(Gaffguy) What is your thought process when deciding on a theme or design of a deck?
(Kevin) It really varies from deck to deck. Sometimes we start with a really well-defined theme and direction with ultra-specific notes and examples. Other times a deck comes to us nearly completed. Sometimes we find an artist who we know is incredible, and we just want to work with them. We see if there’s a particular theme or design element that they want to explore with a deck. Each project really takes on a life and personality of its own. Sometimes they turn out exactly as you originally envision them, sometimes they take twists and turns and the end results is better than we initially imagined.
(Gaffguy) How many decks have been produced by Penguin Magic?
(Kevin) As of the time of this interview, we have released 5 decks: Honeybee, Christmas, White Tally-Ho in Fan and Circle, and Westminster.
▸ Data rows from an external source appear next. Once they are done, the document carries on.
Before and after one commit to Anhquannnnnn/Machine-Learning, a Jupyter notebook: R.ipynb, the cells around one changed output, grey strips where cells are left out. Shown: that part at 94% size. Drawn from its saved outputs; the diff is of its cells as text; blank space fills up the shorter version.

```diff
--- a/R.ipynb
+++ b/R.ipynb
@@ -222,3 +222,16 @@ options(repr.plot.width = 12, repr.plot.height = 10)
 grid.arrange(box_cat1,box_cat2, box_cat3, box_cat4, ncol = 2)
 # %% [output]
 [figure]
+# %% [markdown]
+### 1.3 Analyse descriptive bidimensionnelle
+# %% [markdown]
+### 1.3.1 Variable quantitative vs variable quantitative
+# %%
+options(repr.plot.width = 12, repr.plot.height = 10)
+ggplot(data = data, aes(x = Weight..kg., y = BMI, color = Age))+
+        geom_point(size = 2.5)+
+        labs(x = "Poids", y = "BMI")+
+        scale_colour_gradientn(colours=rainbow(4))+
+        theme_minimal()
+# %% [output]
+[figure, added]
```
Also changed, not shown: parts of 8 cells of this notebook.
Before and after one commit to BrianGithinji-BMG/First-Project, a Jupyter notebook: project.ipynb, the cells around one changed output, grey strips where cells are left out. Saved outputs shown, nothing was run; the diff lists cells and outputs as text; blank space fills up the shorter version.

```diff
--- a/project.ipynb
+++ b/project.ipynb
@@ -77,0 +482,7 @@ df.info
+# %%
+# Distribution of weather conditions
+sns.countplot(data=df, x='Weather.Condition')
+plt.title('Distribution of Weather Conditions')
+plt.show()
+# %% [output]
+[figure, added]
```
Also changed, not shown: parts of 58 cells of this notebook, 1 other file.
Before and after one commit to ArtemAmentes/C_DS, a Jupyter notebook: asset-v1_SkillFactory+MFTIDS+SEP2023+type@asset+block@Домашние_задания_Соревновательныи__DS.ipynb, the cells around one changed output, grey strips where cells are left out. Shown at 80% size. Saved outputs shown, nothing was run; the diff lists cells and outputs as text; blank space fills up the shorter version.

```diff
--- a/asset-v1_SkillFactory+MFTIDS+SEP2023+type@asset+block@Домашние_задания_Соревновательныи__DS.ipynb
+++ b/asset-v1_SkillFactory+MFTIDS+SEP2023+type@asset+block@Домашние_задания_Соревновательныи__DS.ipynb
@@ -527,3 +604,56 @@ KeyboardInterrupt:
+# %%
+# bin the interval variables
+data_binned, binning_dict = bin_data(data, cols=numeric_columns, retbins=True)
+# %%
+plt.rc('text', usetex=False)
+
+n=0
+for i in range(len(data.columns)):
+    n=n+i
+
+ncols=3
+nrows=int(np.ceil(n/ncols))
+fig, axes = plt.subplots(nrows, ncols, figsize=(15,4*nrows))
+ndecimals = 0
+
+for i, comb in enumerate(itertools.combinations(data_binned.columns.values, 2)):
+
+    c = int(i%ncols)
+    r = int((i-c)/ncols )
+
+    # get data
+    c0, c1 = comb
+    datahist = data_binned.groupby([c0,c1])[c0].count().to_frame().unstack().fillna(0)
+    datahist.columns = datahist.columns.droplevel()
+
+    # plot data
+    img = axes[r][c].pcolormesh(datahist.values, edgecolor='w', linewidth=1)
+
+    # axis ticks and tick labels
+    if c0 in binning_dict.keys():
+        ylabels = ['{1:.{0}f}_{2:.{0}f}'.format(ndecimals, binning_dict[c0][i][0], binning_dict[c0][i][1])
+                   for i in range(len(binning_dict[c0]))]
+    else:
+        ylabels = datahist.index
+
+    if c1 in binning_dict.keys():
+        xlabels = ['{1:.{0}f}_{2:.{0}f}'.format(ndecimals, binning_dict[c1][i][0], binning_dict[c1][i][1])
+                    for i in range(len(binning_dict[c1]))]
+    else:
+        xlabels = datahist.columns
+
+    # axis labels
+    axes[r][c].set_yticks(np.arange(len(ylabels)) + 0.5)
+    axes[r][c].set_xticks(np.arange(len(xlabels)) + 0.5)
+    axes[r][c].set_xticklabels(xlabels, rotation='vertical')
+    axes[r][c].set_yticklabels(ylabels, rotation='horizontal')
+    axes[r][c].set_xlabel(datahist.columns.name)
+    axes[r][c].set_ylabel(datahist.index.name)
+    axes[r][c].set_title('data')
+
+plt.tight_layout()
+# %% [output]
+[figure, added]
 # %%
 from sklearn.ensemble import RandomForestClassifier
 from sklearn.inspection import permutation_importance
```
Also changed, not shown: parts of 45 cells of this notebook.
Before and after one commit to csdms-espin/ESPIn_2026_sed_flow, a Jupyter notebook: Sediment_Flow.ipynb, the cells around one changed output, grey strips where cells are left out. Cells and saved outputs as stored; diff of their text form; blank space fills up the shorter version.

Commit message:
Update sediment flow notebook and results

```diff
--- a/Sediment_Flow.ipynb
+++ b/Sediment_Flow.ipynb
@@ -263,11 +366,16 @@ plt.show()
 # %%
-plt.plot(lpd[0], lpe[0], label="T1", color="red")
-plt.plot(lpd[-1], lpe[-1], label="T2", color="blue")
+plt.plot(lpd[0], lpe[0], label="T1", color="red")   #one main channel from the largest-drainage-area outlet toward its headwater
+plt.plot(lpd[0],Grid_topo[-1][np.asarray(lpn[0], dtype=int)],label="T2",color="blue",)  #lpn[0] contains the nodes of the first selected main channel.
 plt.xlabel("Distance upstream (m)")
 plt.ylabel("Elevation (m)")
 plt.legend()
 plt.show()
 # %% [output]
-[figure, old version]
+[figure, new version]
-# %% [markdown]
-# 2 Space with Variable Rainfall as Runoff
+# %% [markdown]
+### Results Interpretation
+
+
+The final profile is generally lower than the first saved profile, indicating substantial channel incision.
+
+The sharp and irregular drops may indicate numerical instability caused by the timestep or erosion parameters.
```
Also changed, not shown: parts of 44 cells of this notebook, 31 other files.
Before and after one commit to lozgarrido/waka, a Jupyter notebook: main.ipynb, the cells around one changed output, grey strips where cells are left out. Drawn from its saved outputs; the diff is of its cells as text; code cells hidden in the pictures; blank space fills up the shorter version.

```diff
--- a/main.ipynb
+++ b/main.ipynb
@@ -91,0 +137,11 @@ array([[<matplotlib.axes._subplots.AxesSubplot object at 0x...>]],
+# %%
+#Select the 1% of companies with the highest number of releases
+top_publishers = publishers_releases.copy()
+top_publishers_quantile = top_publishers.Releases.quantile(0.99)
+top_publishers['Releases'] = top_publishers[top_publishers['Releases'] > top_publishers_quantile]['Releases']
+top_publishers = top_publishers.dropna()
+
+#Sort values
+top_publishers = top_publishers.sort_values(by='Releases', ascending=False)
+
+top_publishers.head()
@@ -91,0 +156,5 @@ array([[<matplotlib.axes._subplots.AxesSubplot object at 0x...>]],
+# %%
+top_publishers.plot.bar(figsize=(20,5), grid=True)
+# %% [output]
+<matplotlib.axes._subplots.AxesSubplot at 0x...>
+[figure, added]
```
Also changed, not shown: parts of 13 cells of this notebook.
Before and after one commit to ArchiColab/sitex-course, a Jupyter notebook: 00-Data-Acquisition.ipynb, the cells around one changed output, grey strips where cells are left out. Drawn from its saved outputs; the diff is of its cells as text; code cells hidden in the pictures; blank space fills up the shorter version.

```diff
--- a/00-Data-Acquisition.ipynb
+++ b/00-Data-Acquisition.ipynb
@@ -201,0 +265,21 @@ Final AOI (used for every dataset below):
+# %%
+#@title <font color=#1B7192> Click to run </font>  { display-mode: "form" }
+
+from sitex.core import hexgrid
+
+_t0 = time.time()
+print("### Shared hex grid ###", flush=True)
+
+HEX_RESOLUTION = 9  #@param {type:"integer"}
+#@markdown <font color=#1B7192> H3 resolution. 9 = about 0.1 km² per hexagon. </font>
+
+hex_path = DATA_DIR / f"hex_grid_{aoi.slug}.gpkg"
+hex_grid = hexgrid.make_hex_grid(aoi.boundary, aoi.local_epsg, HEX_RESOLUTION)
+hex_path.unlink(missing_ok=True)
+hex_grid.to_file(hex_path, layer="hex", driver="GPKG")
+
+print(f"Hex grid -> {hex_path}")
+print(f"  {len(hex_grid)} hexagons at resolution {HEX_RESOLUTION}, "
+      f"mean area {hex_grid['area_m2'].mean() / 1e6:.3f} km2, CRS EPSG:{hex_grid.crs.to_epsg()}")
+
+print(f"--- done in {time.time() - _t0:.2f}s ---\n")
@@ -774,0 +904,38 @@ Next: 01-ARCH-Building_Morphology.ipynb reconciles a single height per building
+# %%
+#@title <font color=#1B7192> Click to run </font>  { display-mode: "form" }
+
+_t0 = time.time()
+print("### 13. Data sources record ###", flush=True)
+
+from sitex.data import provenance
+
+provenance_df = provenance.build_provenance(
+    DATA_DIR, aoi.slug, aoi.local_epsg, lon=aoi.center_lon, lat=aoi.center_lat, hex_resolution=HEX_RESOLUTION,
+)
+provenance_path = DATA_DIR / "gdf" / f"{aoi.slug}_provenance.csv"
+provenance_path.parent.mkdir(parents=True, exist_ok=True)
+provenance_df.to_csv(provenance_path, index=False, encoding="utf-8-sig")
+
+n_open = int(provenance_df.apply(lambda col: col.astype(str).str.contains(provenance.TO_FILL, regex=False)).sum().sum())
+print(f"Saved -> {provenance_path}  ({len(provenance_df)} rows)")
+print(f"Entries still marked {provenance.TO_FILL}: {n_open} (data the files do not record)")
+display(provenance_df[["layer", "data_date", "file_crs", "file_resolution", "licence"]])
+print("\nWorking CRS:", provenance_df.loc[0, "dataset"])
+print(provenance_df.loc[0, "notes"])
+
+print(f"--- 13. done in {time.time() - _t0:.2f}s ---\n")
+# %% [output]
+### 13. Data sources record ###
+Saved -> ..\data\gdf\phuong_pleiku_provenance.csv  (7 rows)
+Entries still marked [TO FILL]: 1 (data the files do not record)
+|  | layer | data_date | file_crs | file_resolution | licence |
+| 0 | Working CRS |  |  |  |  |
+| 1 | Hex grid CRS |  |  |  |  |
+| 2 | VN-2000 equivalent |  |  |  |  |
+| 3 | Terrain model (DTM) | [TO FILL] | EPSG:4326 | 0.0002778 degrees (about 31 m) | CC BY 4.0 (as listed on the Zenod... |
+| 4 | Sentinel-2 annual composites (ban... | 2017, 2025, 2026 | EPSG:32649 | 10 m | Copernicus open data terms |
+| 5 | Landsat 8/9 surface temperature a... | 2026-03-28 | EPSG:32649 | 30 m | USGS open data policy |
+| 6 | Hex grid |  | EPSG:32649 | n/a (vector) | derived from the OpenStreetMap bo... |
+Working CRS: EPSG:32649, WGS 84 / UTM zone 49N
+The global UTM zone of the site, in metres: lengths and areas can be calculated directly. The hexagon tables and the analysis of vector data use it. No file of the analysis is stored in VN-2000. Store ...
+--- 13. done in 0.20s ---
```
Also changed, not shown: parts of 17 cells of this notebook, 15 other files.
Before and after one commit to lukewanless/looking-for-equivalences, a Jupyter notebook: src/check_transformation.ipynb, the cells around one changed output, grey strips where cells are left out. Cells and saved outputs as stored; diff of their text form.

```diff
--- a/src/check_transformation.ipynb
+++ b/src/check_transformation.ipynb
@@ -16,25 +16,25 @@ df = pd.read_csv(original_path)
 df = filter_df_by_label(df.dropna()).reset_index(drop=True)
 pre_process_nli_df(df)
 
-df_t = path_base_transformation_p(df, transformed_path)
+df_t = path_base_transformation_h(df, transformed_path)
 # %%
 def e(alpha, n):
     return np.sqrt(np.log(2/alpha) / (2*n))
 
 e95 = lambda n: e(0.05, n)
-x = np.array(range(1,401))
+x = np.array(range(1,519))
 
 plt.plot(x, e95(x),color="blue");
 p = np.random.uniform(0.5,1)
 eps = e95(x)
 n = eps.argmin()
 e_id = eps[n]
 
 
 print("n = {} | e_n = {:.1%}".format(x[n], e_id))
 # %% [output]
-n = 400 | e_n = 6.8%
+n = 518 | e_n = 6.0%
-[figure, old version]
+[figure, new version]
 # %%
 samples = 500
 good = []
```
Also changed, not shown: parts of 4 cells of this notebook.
We have over a dozen more currently in our pipeline with new projects being added all the time.
(Gaffguy) Can you give our readers any insight on future release or collaborations?
(Kevin) Our next release will be a Black edition of the Honeybees, that look absolutely spectacular. We are also working on some great ideas with artists who are unknown in the magic and playing card communities. We also do have a project in the works with the incredible Mark Stutzman, designer of David Blaine’s Split Spades, that we are incredibly excited about.
(Gaffguy) Any advice you’d give to an aspiring deck designer?
(Kevin) Really learn about art, as well as playing cards. Don’t just study the particular style and mediums that interest you – learn about everything. Worry about software LAST. I see a lot of folks ask “What software do I need to make a great deck?” The truth is that software is the least important element of the design. A talented artist can do incredible things with a crayon and a napkin. Nobody asks an architect what brand of hammer he used to build a house.
Learn about the history and conventions are playing cards. Learn what’s traditional, and then you can make better choices about what to keep in sort of a classic manner, and when to flip things on their head.
If you would like to see some of Penguin Magics playing cards please head on over to Penguin Magic